[Input records Boundary: Start]
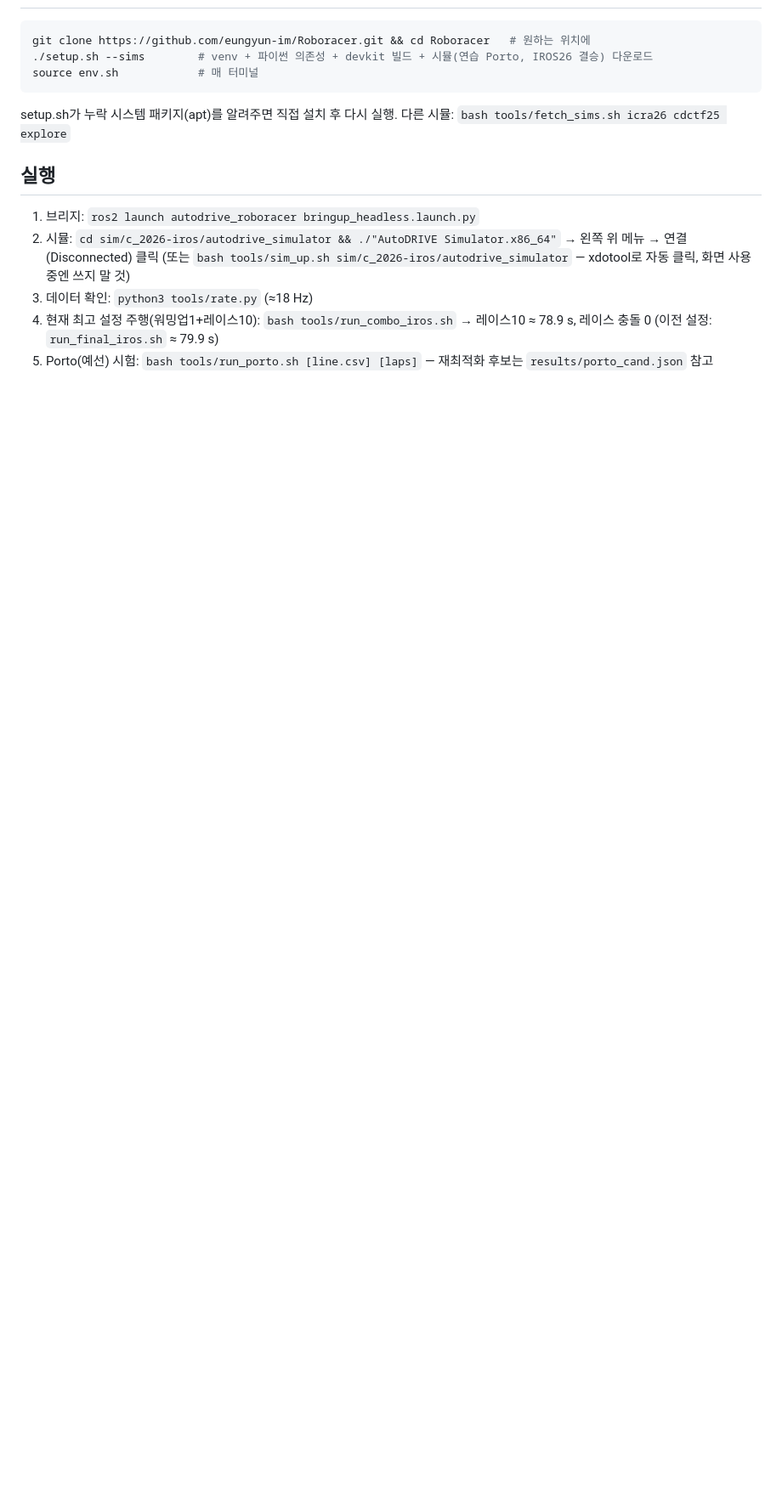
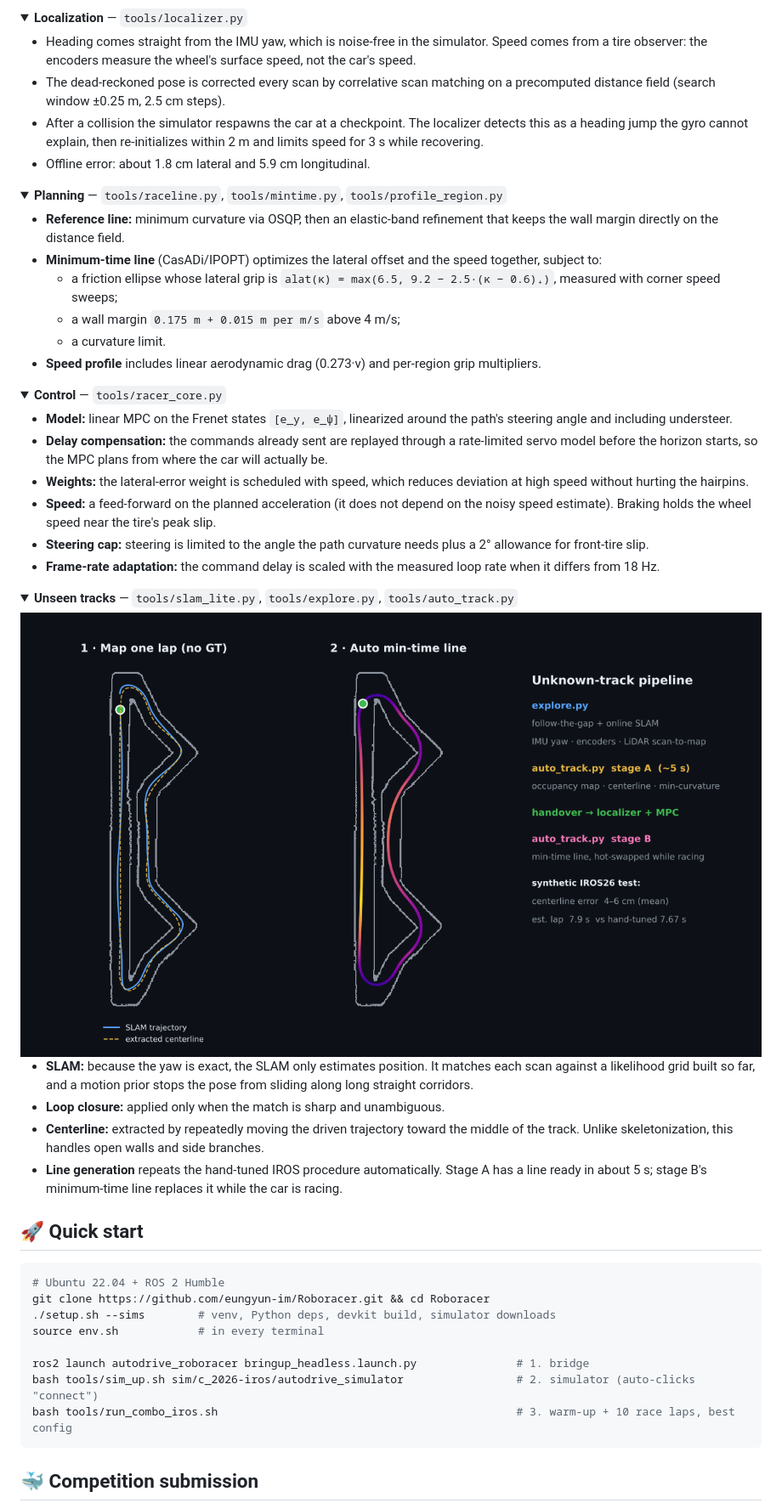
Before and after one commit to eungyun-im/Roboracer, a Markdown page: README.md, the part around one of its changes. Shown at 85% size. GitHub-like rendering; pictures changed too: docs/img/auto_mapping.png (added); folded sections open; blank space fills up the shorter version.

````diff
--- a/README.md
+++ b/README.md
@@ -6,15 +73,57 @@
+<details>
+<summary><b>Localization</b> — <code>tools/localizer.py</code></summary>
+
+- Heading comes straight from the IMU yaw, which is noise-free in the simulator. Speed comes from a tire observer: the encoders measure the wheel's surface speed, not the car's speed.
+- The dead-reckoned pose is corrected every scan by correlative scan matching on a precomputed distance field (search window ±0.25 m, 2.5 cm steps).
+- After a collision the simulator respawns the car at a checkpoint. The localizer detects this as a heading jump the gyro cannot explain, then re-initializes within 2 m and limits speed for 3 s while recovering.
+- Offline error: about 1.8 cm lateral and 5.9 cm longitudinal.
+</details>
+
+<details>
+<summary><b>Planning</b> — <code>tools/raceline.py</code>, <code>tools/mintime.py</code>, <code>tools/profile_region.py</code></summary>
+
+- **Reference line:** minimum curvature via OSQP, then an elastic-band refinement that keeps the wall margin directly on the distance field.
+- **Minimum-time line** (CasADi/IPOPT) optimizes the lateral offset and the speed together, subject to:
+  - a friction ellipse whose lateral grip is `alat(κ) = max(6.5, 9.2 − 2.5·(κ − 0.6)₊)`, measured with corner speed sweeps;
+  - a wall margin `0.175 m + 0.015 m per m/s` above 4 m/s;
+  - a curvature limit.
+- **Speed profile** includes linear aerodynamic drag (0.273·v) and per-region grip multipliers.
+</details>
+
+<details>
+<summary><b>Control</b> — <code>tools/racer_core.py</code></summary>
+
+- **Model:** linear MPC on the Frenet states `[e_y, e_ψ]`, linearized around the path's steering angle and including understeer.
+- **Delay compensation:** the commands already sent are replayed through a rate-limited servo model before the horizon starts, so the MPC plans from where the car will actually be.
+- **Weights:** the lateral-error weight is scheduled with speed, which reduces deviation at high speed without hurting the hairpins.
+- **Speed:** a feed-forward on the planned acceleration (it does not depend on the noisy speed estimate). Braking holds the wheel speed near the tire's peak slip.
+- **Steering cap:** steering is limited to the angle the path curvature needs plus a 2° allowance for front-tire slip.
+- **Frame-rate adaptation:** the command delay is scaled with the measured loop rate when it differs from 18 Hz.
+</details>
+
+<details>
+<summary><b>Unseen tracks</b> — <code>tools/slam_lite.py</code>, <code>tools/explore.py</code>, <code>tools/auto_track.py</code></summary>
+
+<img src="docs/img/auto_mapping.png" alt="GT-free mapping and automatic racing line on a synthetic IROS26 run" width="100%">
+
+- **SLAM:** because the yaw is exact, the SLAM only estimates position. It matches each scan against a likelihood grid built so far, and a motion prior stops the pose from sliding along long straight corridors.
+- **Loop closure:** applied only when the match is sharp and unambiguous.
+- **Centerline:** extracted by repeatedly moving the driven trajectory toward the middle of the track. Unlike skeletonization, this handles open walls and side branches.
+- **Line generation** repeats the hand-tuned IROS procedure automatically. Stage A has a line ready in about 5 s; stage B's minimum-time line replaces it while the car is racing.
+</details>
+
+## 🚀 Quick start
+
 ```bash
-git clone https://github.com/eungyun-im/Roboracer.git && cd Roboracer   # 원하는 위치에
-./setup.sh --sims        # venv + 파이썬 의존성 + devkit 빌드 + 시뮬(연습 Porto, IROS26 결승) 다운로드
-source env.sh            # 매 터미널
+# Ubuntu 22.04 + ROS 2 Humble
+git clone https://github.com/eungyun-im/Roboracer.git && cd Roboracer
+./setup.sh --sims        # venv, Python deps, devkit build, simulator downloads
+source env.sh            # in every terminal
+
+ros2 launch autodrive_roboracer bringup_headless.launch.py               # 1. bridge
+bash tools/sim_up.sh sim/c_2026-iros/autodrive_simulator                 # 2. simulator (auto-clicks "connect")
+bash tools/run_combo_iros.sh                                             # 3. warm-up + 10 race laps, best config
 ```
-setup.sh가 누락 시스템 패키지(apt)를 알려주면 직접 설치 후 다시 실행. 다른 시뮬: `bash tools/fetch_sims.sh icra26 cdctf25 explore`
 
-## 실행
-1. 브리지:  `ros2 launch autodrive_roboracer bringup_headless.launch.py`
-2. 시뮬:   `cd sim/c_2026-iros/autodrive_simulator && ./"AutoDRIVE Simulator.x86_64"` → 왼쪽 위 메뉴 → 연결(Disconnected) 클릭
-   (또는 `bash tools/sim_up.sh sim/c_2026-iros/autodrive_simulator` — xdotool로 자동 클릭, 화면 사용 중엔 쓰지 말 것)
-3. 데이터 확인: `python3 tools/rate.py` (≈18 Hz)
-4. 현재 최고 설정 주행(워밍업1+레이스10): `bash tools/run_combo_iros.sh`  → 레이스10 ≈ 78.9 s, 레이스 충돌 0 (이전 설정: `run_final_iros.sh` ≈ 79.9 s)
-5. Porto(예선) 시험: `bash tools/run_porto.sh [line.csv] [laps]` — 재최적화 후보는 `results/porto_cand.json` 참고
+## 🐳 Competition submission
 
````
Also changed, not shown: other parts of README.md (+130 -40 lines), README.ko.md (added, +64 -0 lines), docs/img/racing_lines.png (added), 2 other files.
[Input records Boundary: End]
» Problem details: Output the material word for word, and keep the pictures out.

» Response:
Before and after one commit to eungyun-im/Roboracer, a Markdown page: README.md, the part around one of its changes. Shown at 85% size. GitHub-like rendering; pictures changed too: docs/img/auto_mapping.png (added); folded sections open; blank space fills up the shorter version.

````diff
--- a/README.md
+++ b/README.md
@@ -6,15 +73,57 @@
+<details>
+<summary><b>Localization</b> — <code>tools/localizer.py</code></summary>
+
+- Heading comes straight from the IMU yaw, which is noise-free in the simulator. Speed comes from a tire observer: the encoders measure the wheel's surface speed, not the car's speed.
+- The dead-reckoned pose is corrected every scan by correlative scan matching on a precomputed distance field (search window ±0.25 m, 2.5 cm steps).
+- After a collision the simulator respawns the car at a checkpoint. The localizer detects this as a heading jump the gyro cannot explain, then re-initializes within 2 m and limits speed for 3 s while recovering.
+- Offline error: about 1.8 cm lateral and 5.9 cm longitudinal.
+</details>
+
+<details>
+<summary><b>Planning</b> — <code>tools/raceline.py</code>, <code>tools/mintime.py</code>, <code>tools/profile_region.py</code></summary>
+
+- **Reference line:** minimum curvature via OSQP, then an elastic-band refinement that keeps the wall margin directly on the distance field.
+- **Minimum-time line** (CasADi/IPOPT) optimizes the lateral offset and the speed together, subject to:
+  - a friction ellipse whose lateral grip is `alat(κ) = max(6.5, 9.2 − 2.5·(κ − 0.6)₊)`, measured with corner speed sweeps;
+  - a wall margin `0.175 m + 0.015 m per m/s` above 4 m/s;
+  - a curvature limit.
+- **Speed profile** includes linear aerodynamic drag (0.273·v) and per-region grip multipliers.
+</details>
+
+<details>
+<summary><b>Control</b> — <code>tools/racer_core.py</code></summary>
+
+- **Model:** linear MPC on the Frenet states `[e_y, e_ψ]`, linearized around the path's steering angle and including understeer.
+- **Delay compensation:** the commands already sent are replayed through a rate-limited servo model before the horizon starts, so the MPC plans from where the car will actually be.
+- **Weights:** the lateral-error weight is scheduled with speed, which reduces deviation at high speed without hurting the hairpins.
+- **Speed:** a feed-forward on the planned acceleration (it does not depend on the noisy speed estimate). Braking holds the wheel speed near the tire's peak slip.
+- **Steering cap:** steering is limited to the angle the path curvature needs plus a 2° allowance for front-tire slip.
+- **Frame-rate adaptation:** the command delay is scaled with the measured loop rate when it differs from 18 Hz.
+</details>
+
+<details>
+<summary><b>Unseen tracks</b> — <code>tools/slam_lite.py</code>, <code>tools/explore.py</code>, <code>tools/auto_track.py</code></summary>
+
+<img src="docs/img/auto_mapping.png" alt="GT-free mapping and automatic racing line on a synthetic IROS26 run" width="100%">
+
+- **SLAM:** because the yaw is exact, the SLAM only estimates position. It matches each scan against a likelihood grid built so far, and a motion prior stops the pose from sliding along long straight corridors.
+- **Loop closure:** applied only when the match is sharp and unambiguous.
+- **Centerline:** extracted by repeatedly moving the driven trajectory toward the middle of the track. Unlike skeletonization, this handles open walls and side branches.
+- **Line generation** repeats the hand-tuned IROS procedure automatically. Stage A has a line ready in about 5 s; stage B's minimum-time line replaces it while the car is racing.
+</details>
+
+## 🚀 Quick start
+
 ```bash
-git clone https://github.com/eungyun-im/Roboracer.git && cd Roboracer   # 원하는 위치에
-./setup.sh --sims        # venv + 파이썬 의존성 + devkit 빌드 + 시뮬(연습 Porto, IROS26 결승) 다운로드
-source env.sh            # 매 터미널
+# Ubuntu 22.04 + ROS 2 Humble
+git clone https://github.com/eungyun-im/Roboracer.git && cd Roboracer
+./setup.sh --sims        # venv, Python deps, devkit build, simulator downloads
+source env.sh            # in every terminal
+
+ros2 launch autodrive_roboracer bringup_headless.launch.py               # 1. bridge
+bash tools/sim_up.sh sim/c_2026-iros/autodrive_simulator                 # 2. simulator (auto-clicks "connect")
+bash tools/run_combo_iros.sh                                             # 3. warm-up + 10 race laps, best config
 ```
-setup.sh가 누락 시스템 패키지(apt)를 알려주면 직접 설치 후 다시 실행. 다른 시뮬: `bash tools/fetch_sims.sh icra26 cdctf25 explore`
 
-## 실행
-1. 브리지:  `ros2 launch autodrive_roboracer bringup_headless.launch.py`
-2. 시뮬:   `cd sim/c_2026-iros/autodrive_simulator && ./"AutoDRIVE Simulator.x86_64"` → 왼쪽 위 메뉴 → 연결(Disconnected) 클릭
-   (또는 `bash tools/sim_up.sh sim/c_2026-iros/autodrive_simulator` — xdotool로 자동 클릭, 화면 사용 중엔 쓰지 말 것)
-3. 데이터 확인: `python3 tools/rate.py` (≈18 Hz)
-4. 현재 최고 설정 주행(워밍업1+레이스10): `bash tools/run_combo_iros.sh`  → 레이스10 ≈ 78.9 s, 레이스 충돌 0 (이전 설정: `run_final_iros.sh` ≈ 79.9 s)
-5. Porto(예선) 시험: `bash tools/run_porto.sh [line.csv] [laps]` — 재최적화 후보는 `results/porto_cand.json` 참고
+## 🐳 Competition submission
 
````
Also changed, not shown: other parts of README.md (+130 -40 lines), README.ko.md (added, +64 -0 lines), docs/img/racing_lines.png (added), 2 other files.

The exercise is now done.